(Assignment): Output each line of the data below exactly, omitting any image.

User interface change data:
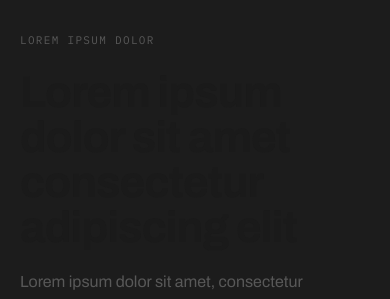
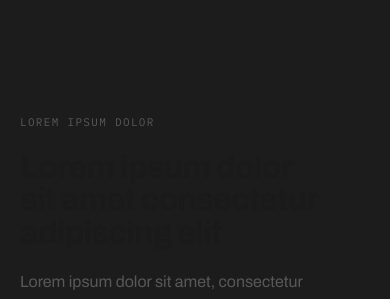
Before and after one commit to Pot-Thief/hca-company-profile, a Next.js app: page /preview in a window 390 px wide. Shown: the part 139-438 px from the top of the page. Built offline with nearby package versions, Linux system fonts and the light colour scheme.

Commit message:
reduce the display minimum so the mobile headline stops stacking

```diff
--- a/src/app/globals.css
+++ b/src/app/globals.css
@@ -34,7 +34,7 @@
      middle shrank, so the distance between the largest and smallest type is
      what carries the confidence. Display stays capped because above 5rem the
      headline needs a line box wider than the page and starts stacking. */
-  --text-display: clamp(2.75rem, 6vw, 5rem);
+  --text-display: clamp(2rem, 6vw, 5rem);
   --text-h2: clamp(1.75rem, 3.2vw, 2.5rem);
   --text-h3: 1.125rem;
   --text-body: 1rem;
--- a/src/components/sections/Hero.tsx
+++ b/src/components/sections/Hero.tsx
@@ -30,8 +30,8 @@ export function Hero({ eyebrow, headline, subheadline, backgroundImage, actions
       <div className="relative mx-auto w-full max-w-page px-[var(--space-gutter)] pb-[var(--space-section)] pt-[calc(var(--nav-h)+var(--space-section))]">
         {/* The headline spans the page container. `max-w-measure` is 62ch at
             body size, a reading measure, and constraining display type to it
-            stacks a 53-character headline into six lines. Only the prose below
-            takes the measure. */}
+            stacks a long headline into six lines. Only the prose below takes
+            the measure. */}
         <div>
           {eyebrow ? (
             <p className="font-mono text-label uppercase tracking-label text-on-surface-muted">
@@ -39,7 +39,7 @@ export function Hero({ eyebrow, headline, subheadline, backgroundImage, actions
             </p>
           ) : null}
 
-          <h1 className="mt-[var(--space-block)] max-w-[24ch] type-display text-display leading-display text-on-surface text-balance">
+          <h1 className="mt-[var(--space-block)] type-display text-display leading-display text-on-surface text-balance">
             {headline}
           </h1>
 
```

(Output below):
Before and after one commit to Pot-Thief/hca-company-profile, a Next.js app: page /preview in a window 390 px wide. Shown: the part 139-438 px from the top of the page. Built offline with nearby package versions, Linux system fonts and the light colour scheme.

Commit message:
reduce the display minimum so the mobile headline stops stacking

```diff
--- a/src/app/globals.css
+++ b/src/app/globals.css
@@ -34,7 +34,7 @@
      middle shrank, so the distance between the largest and smallest type is
      what carries the confidence. Display stays capped because above 5rem the
      headline needs a line box wider than the page and starts stacking. */
-  --text-display: clamp(2.75rem, 6vw, 5rem);
+  --text-display: clamp(2rem, 6vw, 5rem);
   --text-h2: clamp(1.75rem, 3.2vw, 2.5rem);
   --text-h3: 1.125rem;
   --text-body: 1rem;
--- a/src/components/sections/Hero.tsx
+++ b/src/components/sections/Hero.tsx
@@ -30,8 +30,8 @@ export function Hero({ eyebrow, headline, subheadline, backgroundImage, actions
       <div className="relative mx-auto w-full max-w-page px-[var(--space-gutter)] pb-[var(--space-section)] pt-[calc(var(--nav-h)+var(--space-section))]">
         {/* The headline spans the page container. `max-w-measure` is 62ch at
             body size, a reading measure, and constraining display type to it
-            stacks a 53-character headline into six lines. Only the prose below
-            takes the measure. */}
+            stacks a long headline into six lines. Only the prose below takes
+            the measure. */}
         <div>
           {eyebrow ? (
             <p className="font-mono text-label uppercase tracking-label text-on-surface-muted">
@@ -39,7 +39,7 @@ export function Hero({ eyebrow, headline, subheadline, backgroundImage, actions
             </p>
           ) : null}
 
-          <h1 className="mt-[var(--space-block)] max-w-[24ch] type-display text-display leading-display text-on-surface text-balance">
+          <h1 className="mt-[var(--space-block)] type-display text-display leading-display text-on-surface text-balance">
             {headline}
           </h1>
 
```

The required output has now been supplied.